■ **Required action**
Your answer must match the material exactly, line for line.

■ **Dataset excerpts**
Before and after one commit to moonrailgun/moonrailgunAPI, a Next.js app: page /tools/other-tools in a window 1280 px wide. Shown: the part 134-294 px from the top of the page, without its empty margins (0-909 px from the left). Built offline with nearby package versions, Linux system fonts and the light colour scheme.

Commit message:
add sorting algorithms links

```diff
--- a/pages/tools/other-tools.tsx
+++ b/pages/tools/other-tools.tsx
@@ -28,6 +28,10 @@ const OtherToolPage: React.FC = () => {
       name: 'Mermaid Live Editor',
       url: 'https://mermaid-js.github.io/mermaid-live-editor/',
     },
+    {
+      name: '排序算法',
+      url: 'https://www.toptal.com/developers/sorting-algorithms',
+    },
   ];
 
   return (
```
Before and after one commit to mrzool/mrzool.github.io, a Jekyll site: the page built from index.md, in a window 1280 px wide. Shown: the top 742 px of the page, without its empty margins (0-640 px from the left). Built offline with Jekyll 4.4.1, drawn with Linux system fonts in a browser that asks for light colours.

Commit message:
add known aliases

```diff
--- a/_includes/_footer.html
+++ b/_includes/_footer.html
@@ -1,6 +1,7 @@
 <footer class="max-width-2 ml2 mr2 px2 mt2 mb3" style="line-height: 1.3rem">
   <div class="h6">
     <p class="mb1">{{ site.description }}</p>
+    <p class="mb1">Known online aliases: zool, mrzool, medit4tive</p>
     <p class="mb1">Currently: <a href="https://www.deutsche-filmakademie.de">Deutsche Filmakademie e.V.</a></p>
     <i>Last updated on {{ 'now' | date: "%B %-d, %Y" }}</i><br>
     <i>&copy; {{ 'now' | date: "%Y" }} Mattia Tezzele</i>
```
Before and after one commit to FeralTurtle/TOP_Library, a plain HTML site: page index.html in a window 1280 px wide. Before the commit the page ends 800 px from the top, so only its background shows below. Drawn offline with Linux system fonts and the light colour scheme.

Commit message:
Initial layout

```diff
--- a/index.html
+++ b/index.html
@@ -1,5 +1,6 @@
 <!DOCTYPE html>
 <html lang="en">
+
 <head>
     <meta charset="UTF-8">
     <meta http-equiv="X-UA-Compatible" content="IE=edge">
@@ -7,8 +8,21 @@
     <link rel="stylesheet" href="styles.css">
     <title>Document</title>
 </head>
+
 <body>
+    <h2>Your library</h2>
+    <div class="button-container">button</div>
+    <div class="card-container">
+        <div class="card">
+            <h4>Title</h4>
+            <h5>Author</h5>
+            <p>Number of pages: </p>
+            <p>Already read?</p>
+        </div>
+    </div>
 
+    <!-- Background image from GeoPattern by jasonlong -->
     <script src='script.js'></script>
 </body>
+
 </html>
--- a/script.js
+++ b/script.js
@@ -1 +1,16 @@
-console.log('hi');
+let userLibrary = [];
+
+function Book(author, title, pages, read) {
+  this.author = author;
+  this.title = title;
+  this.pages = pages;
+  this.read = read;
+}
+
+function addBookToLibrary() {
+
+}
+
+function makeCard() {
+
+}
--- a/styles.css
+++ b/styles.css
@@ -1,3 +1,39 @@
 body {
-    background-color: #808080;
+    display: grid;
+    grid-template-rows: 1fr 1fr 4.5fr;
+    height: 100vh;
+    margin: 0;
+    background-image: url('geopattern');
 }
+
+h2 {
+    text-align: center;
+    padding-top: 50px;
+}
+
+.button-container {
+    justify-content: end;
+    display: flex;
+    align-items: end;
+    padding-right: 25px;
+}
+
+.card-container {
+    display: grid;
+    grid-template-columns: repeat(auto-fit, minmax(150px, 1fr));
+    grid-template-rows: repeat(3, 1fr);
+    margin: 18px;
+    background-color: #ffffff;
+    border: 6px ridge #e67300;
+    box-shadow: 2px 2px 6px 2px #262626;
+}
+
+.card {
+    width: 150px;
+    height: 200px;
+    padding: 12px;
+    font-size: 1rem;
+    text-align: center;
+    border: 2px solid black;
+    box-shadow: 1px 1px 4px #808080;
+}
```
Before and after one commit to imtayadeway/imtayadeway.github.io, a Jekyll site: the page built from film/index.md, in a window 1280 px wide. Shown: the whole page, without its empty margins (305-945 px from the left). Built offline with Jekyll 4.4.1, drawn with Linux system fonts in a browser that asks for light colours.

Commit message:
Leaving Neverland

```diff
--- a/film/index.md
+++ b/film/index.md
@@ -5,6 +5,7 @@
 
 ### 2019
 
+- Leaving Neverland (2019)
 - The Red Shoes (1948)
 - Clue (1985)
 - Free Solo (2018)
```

■ **Written solution**
Before and after one commit to moonrailgun/moonrailgunAPI, a Next.js app: page /tools/other-tools in a window 1280 px wide. Shown: the part 134-294 px from the top of the page, without its empty margins (0-909 px from the left). Built offline with nearby package versions, Linux system fonts and the light colour scheme.

Commit message:
add sorting algorithms links

```diff
--- a/pages/tools/other-tools.tsx
+++ b/pages/tools/other-tools.tsx
@@ -28,6 +28,10 @@ const OtherToolPage: React.FC = () => {
       name: 'Mermaid Live Editor',
       url: 'https://mermaid-js.github.io/mermaid-live-editor/',
     },
+    {
+      name: '排序算法',
+      url: 'https://www.toptal.com/developers/sorting-algorithms',
+    },
   ];
 
   return (
```
Before and after one commit to mrzool/mrzool.github.io, a Jekyll site: the page built from index.md, in a window 1280 px wide. Shown: the top 742 px of the page, without its empty margins (0-640 px from the left). Built offline with Jekyll 4.4.1, drawn with Linux system fonts in a browser that asks for light colours.

Commit message:
add known aliases

```diff
--- a/_includes/_footer.html
+++ b/_includes/_footer.html
@@ -1,6 +1,7 @@
 <footer class="max-width-2 ml2 mr2 px2 mt2 mb3" style="line-height: 1.3rem">
   <div class="h6">
     <p class="mb1">{{ site.description }}</p>
+    <p class="mb1">Known online aliases: zool, mrzool, medit4tive</p>
     <p class="mb1">Currently: <a href="https://www.deutsche-filmakademie.de">Deutsche Filmakademie e.V.</a></p>
     <i>Last updated on {{ 'now' | date: "%B %-d, %Y" }}</i><br>
     <i>&copy; {{ 'now' | date: "%Y" }} Mattia Tezzele</i>
```
Before and after one commit to FeralTurtle/TOP_Library, a plain HTML site: page index.html in a window 1280 px wide. Before the commit the page ends 800 px from the top, so only its background shows below. Drawn offline with Linux system fonts and the light colour scheme.

Commit message:
Initial layout

```diff
--- a/index.html
+++ b/index.html
@@ -1,5 +1,6 @@
 <!DOCTYPE html>
 <html lang="en">
+
 <head>
     <meta charset="UTF-8">
     <meta http-equiv="X-UA-Compatible" content="IE=edge">
@@ -7,8 +8,21 @@
     <link rel="stylesheet" href="styles.css">
     <title>Document</title>
 </head>
+
 <body>
+    <h2>Your library</h2>
+    <div class="button-container">button</div>
+    <div class="card-container">
+        <div class="card">
+            <h4>Title</h4>
+            <h5>Author</h5>
+            <p>Number of pages: </p>
+            <p>Already read?</p>
+        </div>
+    </div>
 
+    <!-- Background image from GeoPattern by jasonlong -->
     <script src='script.js'></script>
 </body>
+
 </html>
--- a/script.js
+++ b/script.js
@@ -1 +1,16 @@
-console.log('hi');
+let userLibrary = [];
+
+function Book(author, title, pages, read) {
+  this.author = author;
+  this.title = title;
+  this.pages = pages;
+  this.read = read;
+}
+
+function addBookToLibrary() {
+
+}
+
+function makeCard() {
+
+}
--- a/styles.css
+++ b/styles.css
@@ -1,3 +1,39 @@
 body {
-    background-color: #808080;
+    display: grid;
+    grid-template-rows: 1fr 1fr 4.5fr;
+    height: 100vh;
+    margin: 0;
+    background-image: url('geopattern');
 }
+
+h2 {
+    text-align: center;
+    padding-top: 50px;
+}
+
+.button-container {
+    justify-content: end;
+    display: flex;
+    align-items: end;
+    padding-right: 25px;
+}
+
+.card-container {
+    display: grid;
+    grid-template-columns: repeat(auto-fit, minmax(150px, 1fr));
+    grid-template-rows: repeat(3, 1fr);
+    margin: 18px;
+    background-color: #ffffff;
+    border: 6px ridge #e67300;
+    box-shadow: 2px 2px 6px 2px #262626;
+}
+
+.card {
+    width: 150px;
+    height: 200px;
+    padding: 12px;
+    font-size: 1rem;
+    text-align: center;
+    border: 2px solid black;
+    box-shadow: 1px 1px 4px #808080;
+}
```
Before and after one commit to imtayadeway/imtayadeway.github.io, a Jekyll site: the page built from film/index.md, in a window 1280 px wide. Shown: the whole page, without its empty margins (305-945 px from the left). Built offline with Jekyll 4.4.1, drawn with Linux system fonts in a browser that asks for light colours.

Commit message:
Leaving Neverland

```diff
--- a/film/index.md
+++ b/film/index.md
@@ -5,6 +5,7 @@
 
 ### 2019
 
+- Leaving Neverland (2019)
 - The Red Shoes (1948)
 - Clue (1985)
 - Free Solo (2018)
```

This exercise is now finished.